Tiny little hooded plovers are precious and a battalion of volunteers spend their summers monitoring and protecting these shorebirds.  The Thinornis rubricollis are in mortal danger from predators that come in a range of guises – other larger birds, waves, dogs, foxes, cars and humans. Some of the predatory behaviour can be managed, others are left to luck. I was deeply moved by all the efforts of one species mobilising to look out for another and doing all in their power to ensure the best possible outcomes for each breeding pair. I just wondered want kind of planet we would be living on if we all lived with this same level of love to all species at risk. And how we might live to make sure this doesn’t happen to those of our own kind who are under threat and in trouble from bigger predators, or the elements?

The sentiment of the small growing into something big. Here in the hall down the road I was watching a movement of a few people swell into their hundreds; a little bird inspiring systems to change; small incremental adjustments opening a path forward for long term improvements.  This is how all change takes place. The inspiration is often from an idea or issue quite small in the beginning but then takes flight. In between hearing from all the volunteer teams from up and down the coast line I also thought about the adage “on a wing and a prayer”.  This phrase coined in World War II when a US pilot Hugh G Ashcraft had a wing of his plane lost in battle and the radio airwaves invited people to pray the plane and his pilot home safely and so they did. The difficult and dangerous relying on a community of love to bring him to ground in one piece.  The miracle is that people set their intention on the same goal and over-ride what might look inevitable if left to chance.

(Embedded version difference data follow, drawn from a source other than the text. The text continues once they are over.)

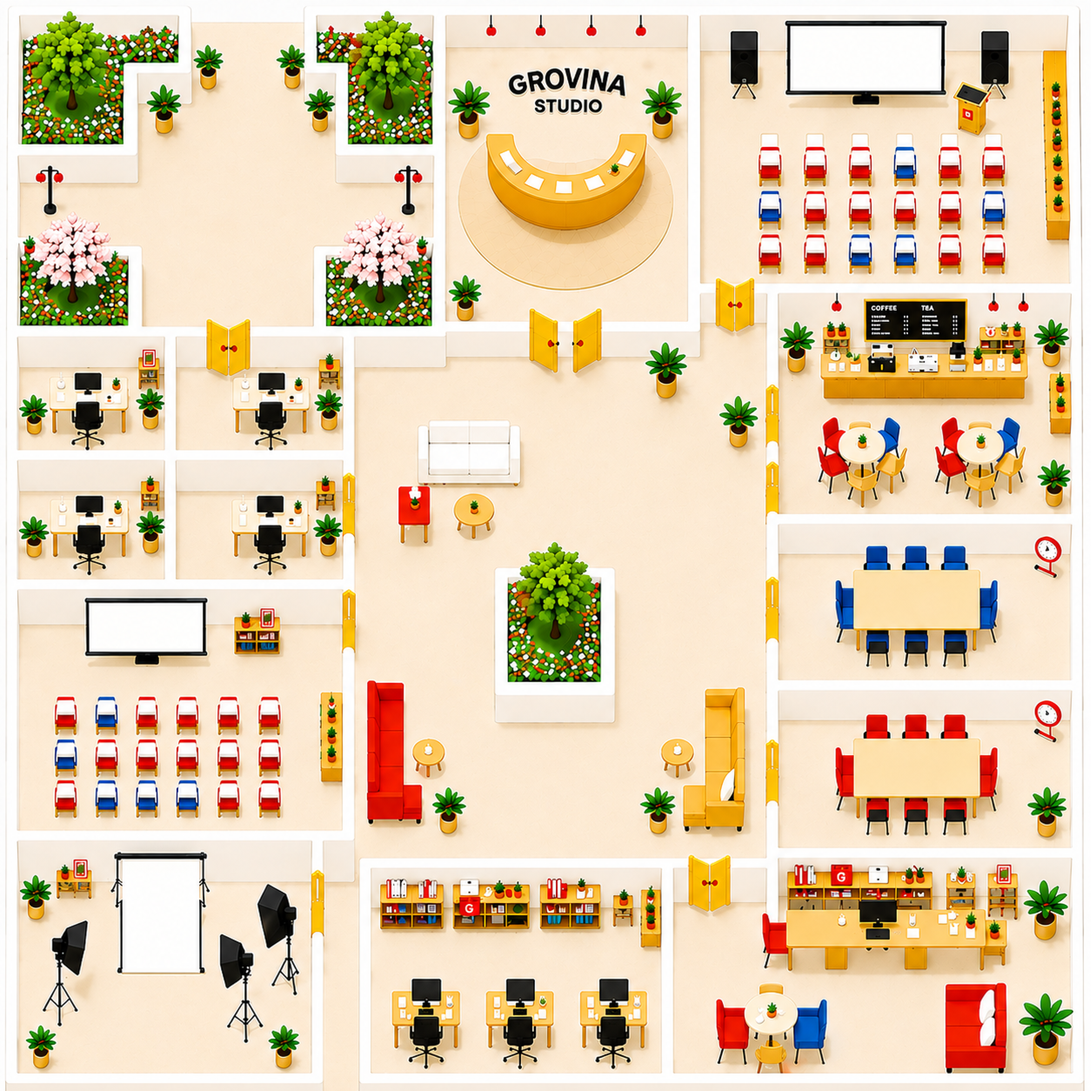
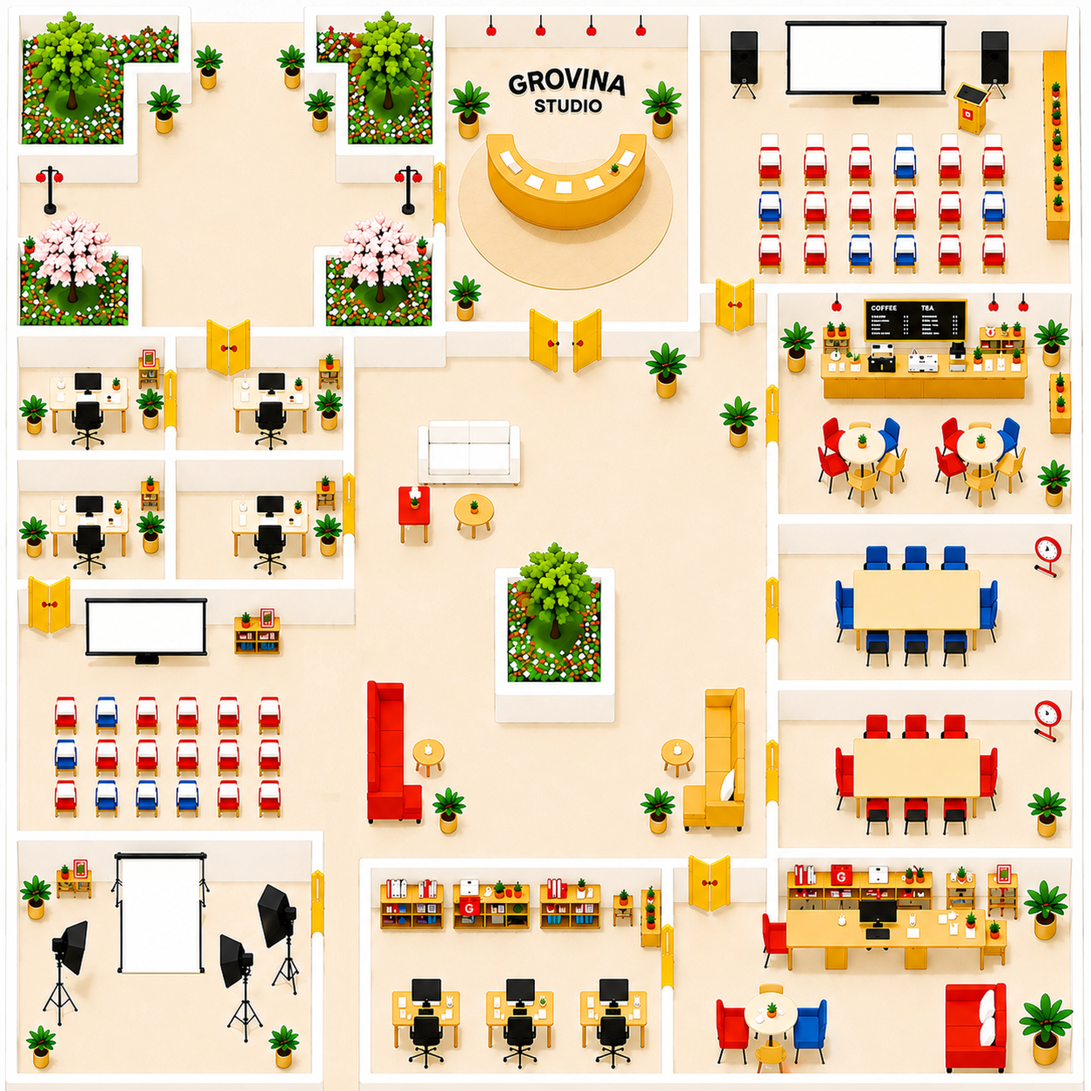
アバター追加

diff --git a/components/AvatarSpace.tsx b/components/AvatarSpace.tsx
@@ -37,7 +37,7 @@ import ScreenShareButton from "./ScreenShareButton";
 import VideoCallButton from "./VideoCallButton";
 import LogoutButton from "./auth/LogoutButton";
 
-const ROOM_NAME = "avatar-room-main";
+const DEFAULT_ROOM_NAME = "Grovina Office";
 const COLORS = [
   "#F97316",
   "#3B82F6",
@@ -79,6 +79,10 @@ export default function AvatarSpace({ initialName }: Props) {
   // auth.uid()がRLS側で常にnullになっていた)。useStateの遅延初期化で
   // マウント時に一度だけ生成する。
   const [supabase] = useState(() => createClient());
+  // ---- ルーム選択(Googleログイン後、最初に必ずここへ遷移する) ----
+  const [roomSelected, setRoomSelected] = useState(false);
+  const [roomNameInput, setRoomNameInput] = useState(DEFAULT_ROOM_NAME);
+  const [roomName, setRoomName] = useState(DEFAULT_ROOM_NAME);
   const [joined, setJoined] = useState(false);
   const [nameInput, setNameInput] = useState(initialName ?? "");
   const [selectedAvatar, setSelectedAvatar] = useState(AVATAR_IMAGES[0]);
@@ -221,6 +225,24 @@ export default function AvatarSpace({ initialName }: Props) {
       }
     })();
   }, [joined]);
+
+  // ---- ルーム選択:ルーム名を確定してアバター選択画面へ進む ----
+  const handleSelectRoom = useCallback(() => {
+    setRoomName(roomNameInput.trim() || DEFAULT_ROOM_NAME);
+    setRoomSelected(true);
+  }, [roomNameInput]);
+
+  // ---- 退出:バーチャル空間から抜けてルーム選択画面に戻る ----
+  // joinedをfalseにすることで、Realtimeチャンネルの購読解除・マイクや
+  // 画面共有ストリームの解放・WebRTC接続のクローズなど、既存の
+  // 「joined依存のエフェクトのクリーンアップ」が一通り走る。playersは
+  // ここで明示的に空にしておかないと、次に入室した際に前のルームの
+  // 参加者が残ったまま表示されてしまう。
+  const handleLeaveRoom = useCallback(() => {
+    setJoined(false);
+    setPlayers({});
+    setRoomSelected(false);
+  }, []);
 
   // ---- 入室処理 ----
   const handleJoin = useCallback(() => {
@@ -978,7 +1000,7 @@ export default function AvatarSpace({ initialName }: Props) {
     const connectChannel = () => {
       if (cancelled) return;
 
-      const channel = supabase.channel(ROOM_NAME, {
+      const channel = supabase.channel(`avatar-room-${roomName}`, {
         config: { presence: { key: selfId.current } },
       });
       channelRef.current = channel;
@@ -1265,6 +1287,7 @@ export default function AvatarSpace({ initialName }: Props) {
     };
   }, [
     joined,
+    roomName,
     getOrCreatePeerConnection,
     flushPendingCandidates,
     ensureLocalVideoAttached,
@@ -1858,13 +1881,44 @@ export default function AvatarSpace({ initialName }: Props) {
     setSettingsOpen(false);
   }, [settingsNameInput, settingsAvatar, settingsStatus]);
 
+  // ---- ルーム選択画面(Googleログイン後、最初に必ずここへ来る) ----
+  if (!roomSelected) {
+    return (
+      <div className="flex h-full w-full items-center justify-center overflow-hidden bg-slate-900 px-4">
+        <div className="w-full max-w-sm rounded-xl bg-white p-6 shadow-xl">
+          <h1 className="mb-1 text-lg font-bold text-slate-800">
+            ルームを選択
+          </h1>
+          <p className="mb-4 text-sm text-slate-500">
+            入室するルーム名を入力してください
+          </p>
+
+          <input
+            autoFocus
+            value={roomNameInput}
+            onChange={(e) => setRoomNameInput(e.target.value)}
+            onKeyDown={(e) => e.key === "Enter" && handleSelectRoom()}
+            placeholder={DEFAULT_ROOM_NAME}
+            className="mb-4 w-full rounded-lg border border-slate-300 px-3 py-2 text-sm outline-none focus:border-slate-500"
+          />
+          <button
+            onClick={handleSelectRoom}
+            className="w-full rounded-lg bg-slate-900 py-2 text-sm font-semibold text-white hover:bg-slate-700"
+          >
+            入室
+          </button>
+        </div>
+      </div>
+    );
+  }
+
   // ---- 入室前:名前入力・アバター選択モーダル ----
   if (!joined) {
     return (
       <div className="flex h-full w-full items-center justify-center overflow-hidden bg-slate-900 px-4">
         <div className="w-full max-w-sm rounded-xl bg-white p-6 shadow-xl">
           <h1 className="mb-1 text-lg font-bold text-slate-800">
-            Grovina Officeに入室
+            {roomName}に入室
           </h1>
           <p className="mb-4 text-sm text-slate-500">
             アバターを選んで、表示する名前を入力してください(空欄の場合はゲスト表示になります)
@@ -1952,7 +2006,7 @@ export default function AvatarSpace({ initialName }: Props) {
             />
           </div>
           <span className="hidden text-sm font-semibold sm:inline">
-            Grovina Office
+            {roomName}
           </span>
         </div>
 
@@ -2385,24 +2439,37 @@ export default function AvatarSpace({ initialName }: Props) {
               </div>
             )}
           </div>
-        </div>
-      </div>
 
-      {/* チャット入力 */}
-      <div className="flex items-center gap-2 border-t border-slate-700 bg-slate-900 px-4 py-2">
-        <input
-          value={chatInput}
-          onChange={(e) => setChatInput(e.target.value)}
-          onKeyDown={(e) => e.key === "Enter" && sendChat()}
-          placeholder="メッセージを入力してEnter(PCは WASD / 矢印キー、スマホは左下のボタンで移動)"
-          className="flex-1 rounded-lg border border-slate-600 bg-slate-800 px-3 py-2 text-sm text-white outline-none focus:border-slate-400"
-        />
-        <button
-          onClick={sendChat}
-          className="rounded-lg bg-slate-700 px-4 py-2 text-sm font-semibold text-white hover:bg-slate-600"
-        >
-          送信
-        </button>
+          {/* 退出:ルーム選択画面へ戻る */}
+          <div className="mt-3">
+            <button
+              onClick={handleLeaveRoom}
+              className="w-full rounded-lg bg-red-900/60 px-3 py-2 text-xs font-semibold text-red-100 hover:bg-red-900"
+            >
+              🚪 退出
+            </button>
+          </div>
+
+          {/* チャット入力(以前は画面下部にあったが、サイドバー最下部へ移動した) */}
+          <div className="mt-auto border-t border-slate-700 pt-3">
+            <p className="mb-2 text-[10px] leading-relaxed text-slate-400">
+              移動:PCは WASD / 矢印キー、スマホは左下のボタン
+            </p>
+            <input
+              value={chatInput}
+              onChange={(e) => setChatInput(e.target.value)}
+              onKeyDown={(e) => e.key === "Enter" && sendChat()}
+              placeholder="メッセージを入力してEnter"
+              className="mb-2 w-full rounded-lg border border-slate-600 bg-slate-800 px-3 py-2 text-sm text-white outline-none focus:border-slate-400"
+            />
+            <button
+              onClick={sendChat}
+              className="w-full rounded-lg bg-slate-700 px-4 py-2 text-sm font-semibold text-white hover:bg-slate-600"
+            >
+              送信
+            </button>
+          </div>
+        </div>
       </div>
 
       {/* スマホ用移動ボタン(sm以上の画面では非表示) */}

We need a wing and a prayer more than ever as we face the threats and our own mortal danger of climate. Only through the mycelium of movements working together will be get out of the trouble we are in. I am full of hope we can get there with concerted, compassionate efforts pulling together and the acts of all the plover lovers is an instruction book. Add in a dash of mycelium and I think we have all we need.

Then we have our own predators to worry about – the ones who get in the way, our own fears and inertia, systems that are unresponsive or broken. I find myself in this predatory environment and wondering what of the techniques being used to save the hooded plover that can be deployed with predator management.  The lovely, cuddly spaniel that sniffs outs fox dens are needed in my efforts as well. Well trained creatures who can get across a lot of ground and let their handlers know what dens are active and which ones need to be fumigated to mitigate settlement of a family of thoughts.  The fox dens are everywhere in this landscape and they too should be a message to us about how dangerous ideas come to live among us and then come out into the open under the cover of darkness. Sadly I am seeing a few foxes roam around in the day time.

I am not in the business of fumigation but am relying on the skill sets of others, while I go about doing what I can to build community strong mycelium for good.  

Pt Willunga, April 2023